• Information shown
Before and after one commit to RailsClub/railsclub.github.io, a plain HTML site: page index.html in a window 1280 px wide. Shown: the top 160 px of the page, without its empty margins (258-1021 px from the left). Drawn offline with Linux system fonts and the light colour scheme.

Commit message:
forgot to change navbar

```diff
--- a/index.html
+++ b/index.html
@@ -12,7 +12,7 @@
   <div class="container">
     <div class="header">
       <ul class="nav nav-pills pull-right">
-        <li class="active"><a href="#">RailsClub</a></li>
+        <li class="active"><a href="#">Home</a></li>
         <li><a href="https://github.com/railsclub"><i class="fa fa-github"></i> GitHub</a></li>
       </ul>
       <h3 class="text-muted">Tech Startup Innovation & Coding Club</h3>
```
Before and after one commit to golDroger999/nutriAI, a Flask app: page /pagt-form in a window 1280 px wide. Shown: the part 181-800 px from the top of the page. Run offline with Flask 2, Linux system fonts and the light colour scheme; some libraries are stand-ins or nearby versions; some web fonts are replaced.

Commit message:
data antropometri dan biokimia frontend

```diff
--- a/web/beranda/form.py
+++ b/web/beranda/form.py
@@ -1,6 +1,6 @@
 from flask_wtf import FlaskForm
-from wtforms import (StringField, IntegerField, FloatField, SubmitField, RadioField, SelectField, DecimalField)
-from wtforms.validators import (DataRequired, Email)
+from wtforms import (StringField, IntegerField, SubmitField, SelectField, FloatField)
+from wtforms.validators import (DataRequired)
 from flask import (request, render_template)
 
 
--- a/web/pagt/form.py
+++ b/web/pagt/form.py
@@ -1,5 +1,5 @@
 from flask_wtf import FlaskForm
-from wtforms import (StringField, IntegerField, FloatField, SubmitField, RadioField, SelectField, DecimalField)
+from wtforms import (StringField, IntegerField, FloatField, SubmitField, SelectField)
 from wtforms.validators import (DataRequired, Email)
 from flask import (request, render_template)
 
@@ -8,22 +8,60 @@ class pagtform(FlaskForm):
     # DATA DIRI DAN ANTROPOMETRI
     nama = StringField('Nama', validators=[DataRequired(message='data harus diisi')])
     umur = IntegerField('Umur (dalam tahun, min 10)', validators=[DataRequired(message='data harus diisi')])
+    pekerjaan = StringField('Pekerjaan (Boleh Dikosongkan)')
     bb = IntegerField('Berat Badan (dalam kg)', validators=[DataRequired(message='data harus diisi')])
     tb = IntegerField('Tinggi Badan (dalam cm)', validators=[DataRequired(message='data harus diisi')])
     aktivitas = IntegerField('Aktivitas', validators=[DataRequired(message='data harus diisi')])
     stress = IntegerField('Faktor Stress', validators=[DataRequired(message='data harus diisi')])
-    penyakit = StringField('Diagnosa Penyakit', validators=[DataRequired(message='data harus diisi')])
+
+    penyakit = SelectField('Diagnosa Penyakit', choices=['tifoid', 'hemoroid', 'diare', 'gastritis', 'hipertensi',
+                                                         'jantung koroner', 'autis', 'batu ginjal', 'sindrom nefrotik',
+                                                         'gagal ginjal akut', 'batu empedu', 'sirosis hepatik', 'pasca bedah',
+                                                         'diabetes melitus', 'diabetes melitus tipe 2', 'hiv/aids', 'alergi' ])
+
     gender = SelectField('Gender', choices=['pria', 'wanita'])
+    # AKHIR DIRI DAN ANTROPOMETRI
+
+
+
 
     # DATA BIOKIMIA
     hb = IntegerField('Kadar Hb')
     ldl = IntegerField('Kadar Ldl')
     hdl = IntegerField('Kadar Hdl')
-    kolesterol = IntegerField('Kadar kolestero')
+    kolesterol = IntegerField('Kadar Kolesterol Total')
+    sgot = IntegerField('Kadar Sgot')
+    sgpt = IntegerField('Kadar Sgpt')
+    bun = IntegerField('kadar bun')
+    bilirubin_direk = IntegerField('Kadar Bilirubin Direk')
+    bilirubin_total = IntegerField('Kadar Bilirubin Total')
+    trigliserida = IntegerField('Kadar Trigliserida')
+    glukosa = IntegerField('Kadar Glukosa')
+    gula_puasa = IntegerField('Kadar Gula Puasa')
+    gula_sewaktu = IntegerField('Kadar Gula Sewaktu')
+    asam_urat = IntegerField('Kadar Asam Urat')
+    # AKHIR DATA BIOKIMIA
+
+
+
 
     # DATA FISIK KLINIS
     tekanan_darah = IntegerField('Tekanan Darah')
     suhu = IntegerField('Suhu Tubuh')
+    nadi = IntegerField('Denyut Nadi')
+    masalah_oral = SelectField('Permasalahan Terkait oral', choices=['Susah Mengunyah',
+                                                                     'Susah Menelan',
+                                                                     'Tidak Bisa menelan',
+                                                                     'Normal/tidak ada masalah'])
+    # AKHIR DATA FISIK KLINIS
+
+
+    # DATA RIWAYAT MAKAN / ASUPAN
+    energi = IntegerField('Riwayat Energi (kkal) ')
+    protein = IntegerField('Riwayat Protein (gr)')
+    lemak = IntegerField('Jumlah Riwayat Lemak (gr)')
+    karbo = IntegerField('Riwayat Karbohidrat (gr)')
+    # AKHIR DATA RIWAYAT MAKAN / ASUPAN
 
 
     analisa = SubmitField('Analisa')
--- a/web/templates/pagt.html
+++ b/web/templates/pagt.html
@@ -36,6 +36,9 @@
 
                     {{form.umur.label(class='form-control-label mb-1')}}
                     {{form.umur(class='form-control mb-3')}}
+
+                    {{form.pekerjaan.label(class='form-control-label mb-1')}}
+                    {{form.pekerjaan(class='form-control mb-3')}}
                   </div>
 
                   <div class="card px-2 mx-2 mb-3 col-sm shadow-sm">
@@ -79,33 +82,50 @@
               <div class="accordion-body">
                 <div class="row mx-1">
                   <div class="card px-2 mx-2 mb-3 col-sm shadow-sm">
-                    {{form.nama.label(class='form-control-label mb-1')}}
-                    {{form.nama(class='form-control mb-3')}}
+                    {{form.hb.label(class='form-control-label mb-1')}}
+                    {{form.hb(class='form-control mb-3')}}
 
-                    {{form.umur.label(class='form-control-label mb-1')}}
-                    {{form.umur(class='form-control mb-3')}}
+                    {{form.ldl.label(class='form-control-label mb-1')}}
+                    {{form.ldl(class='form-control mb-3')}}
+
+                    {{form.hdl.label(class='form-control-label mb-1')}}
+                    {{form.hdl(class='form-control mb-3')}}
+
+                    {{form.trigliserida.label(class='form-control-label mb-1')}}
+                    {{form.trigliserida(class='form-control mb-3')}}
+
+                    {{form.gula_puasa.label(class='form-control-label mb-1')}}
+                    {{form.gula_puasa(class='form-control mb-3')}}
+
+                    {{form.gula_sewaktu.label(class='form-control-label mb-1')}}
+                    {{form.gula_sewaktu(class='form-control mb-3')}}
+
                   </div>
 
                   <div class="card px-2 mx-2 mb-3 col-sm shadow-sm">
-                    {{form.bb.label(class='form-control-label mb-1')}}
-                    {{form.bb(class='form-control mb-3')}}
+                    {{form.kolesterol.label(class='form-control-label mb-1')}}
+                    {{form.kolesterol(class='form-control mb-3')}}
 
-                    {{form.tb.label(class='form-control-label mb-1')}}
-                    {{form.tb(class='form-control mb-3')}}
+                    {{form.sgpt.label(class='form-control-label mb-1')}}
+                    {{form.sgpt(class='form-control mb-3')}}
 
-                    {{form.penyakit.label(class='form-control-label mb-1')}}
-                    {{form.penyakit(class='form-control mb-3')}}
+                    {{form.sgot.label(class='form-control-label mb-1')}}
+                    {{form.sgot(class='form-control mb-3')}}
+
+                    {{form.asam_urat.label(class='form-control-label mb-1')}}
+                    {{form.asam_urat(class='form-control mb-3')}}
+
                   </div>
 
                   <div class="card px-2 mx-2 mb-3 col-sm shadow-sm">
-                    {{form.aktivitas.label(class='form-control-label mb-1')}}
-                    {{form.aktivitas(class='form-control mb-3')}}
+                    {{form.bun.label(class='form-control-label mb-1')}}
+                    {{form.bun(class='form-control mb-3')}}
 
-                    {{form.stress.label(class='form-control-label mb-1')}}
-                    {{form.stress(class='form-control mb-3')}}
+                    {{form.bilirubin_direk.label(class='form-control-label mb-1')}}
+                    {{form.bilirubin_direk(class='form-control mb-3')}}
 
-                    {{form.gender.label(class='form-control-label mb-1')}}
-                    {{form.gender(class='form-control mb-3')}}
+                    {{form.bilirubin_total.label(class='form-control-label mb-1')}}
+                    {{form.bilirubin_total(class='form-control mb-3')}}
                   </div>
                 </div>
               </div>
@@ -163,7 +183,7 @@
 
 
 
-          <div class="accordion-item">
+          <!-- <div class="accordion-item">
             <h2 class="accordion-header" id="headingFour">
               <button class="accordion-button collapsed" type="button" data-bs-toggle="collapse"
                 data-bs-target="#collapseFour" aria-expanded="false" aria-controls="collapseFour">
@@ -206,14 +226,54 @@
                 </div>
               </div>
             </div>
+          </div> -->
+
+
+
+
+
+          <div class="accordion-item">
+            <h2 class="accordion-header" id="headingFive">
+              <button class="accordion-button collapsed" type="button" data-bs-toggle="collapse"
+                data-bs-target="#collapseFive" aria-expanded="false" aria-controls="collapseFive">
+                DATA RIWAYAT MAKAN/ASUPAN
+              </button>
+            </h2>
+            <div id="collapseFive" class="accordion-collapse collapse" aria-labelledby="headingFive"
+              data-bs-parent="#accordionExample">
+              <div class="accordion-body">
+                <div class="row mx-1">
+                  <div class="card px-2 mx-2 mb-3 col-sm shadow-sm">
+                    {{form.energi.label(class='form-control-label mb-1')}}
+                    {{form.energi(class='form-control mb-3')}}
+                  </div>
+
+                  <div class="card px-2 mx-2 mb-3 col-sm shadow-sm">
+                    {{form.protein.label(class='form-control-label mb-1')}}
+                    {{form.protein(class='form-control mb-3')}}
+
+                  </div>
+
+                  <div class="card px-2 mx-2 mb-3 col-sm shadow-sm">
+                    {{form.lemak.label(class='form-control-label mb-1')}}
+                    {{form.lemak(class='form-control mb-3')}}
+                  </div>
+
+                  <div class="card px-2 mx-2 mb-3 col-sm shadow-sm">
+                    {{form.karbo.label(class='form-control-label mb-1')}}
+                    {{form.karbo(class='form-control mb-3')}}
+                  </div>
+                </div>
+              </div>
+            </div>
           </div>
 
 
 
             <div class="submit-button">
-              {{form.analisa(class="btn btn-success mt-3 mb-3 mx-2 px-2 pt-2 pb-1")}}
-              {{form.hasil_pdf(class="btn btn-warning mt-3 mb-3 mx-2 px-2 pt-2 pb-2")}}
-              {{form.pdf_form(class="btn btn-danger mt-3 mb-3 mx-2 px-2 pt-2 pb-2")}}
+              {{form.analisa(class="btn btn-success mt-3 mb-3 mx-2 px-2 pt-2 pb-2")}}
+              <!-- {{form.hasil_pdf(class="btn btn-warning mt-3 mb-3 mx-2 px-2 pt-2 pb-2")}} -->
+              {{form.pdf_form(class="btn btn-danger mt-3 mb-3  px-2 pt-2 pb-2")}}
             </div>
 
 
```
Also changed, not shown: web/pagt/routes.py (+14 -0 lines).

• Try it
Using the material above, return each line in which the word "wtforms" occurs.

• Answer section
-from wtforms import (StringField, IntegerField, FloatField, SubmitField, RadioField, SelectField, DecimalField)
-from wtforms.validators import (DataRequired, Email)
+from wtforms import (StringField, IntegerField, SubmitField, SelectField, FloatField)
+from wtforms.validators import (DataRequired)
-from wtforms import (StringField, IntegerField, FloatField, SubmitField, RadioField, SelectField, DecimalField)
+from wtforms import (StringField, IntegerField, FloatField, SubmitField, SelectField)
 from wtforms.validators import (DataRequired, Email)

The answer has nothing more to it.